***** Material for this task *****
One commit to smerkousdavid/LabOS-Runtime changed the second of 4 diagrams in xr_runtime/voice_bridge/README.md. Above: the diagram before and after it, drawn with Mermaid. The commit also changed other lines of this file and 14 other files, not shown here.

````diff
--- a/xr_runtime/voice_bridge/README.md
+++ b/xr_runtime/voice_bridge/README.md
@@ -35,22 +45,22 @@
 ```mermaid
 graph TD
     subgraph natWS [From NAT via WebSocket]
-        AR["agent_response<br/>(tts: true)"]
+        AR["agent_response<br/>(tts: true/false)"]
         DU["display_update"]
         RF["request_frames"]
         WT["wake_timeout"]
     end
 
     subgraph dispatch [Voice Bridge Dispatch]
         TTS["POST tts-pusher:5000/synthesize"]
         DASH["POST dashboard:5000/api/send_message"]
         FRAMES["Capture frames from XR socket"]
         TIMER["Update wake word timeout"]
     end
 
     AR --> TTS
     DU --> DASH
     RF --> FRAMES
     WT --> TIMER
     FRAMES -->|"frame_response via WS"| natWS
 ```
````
*****
Using the data above, show each line where "true" occurs.

*Response for this exercise*:
-        AR["agent_response<br/>(tts: true)"]
+        AR["agent_response<br/>(tts: true/false)"]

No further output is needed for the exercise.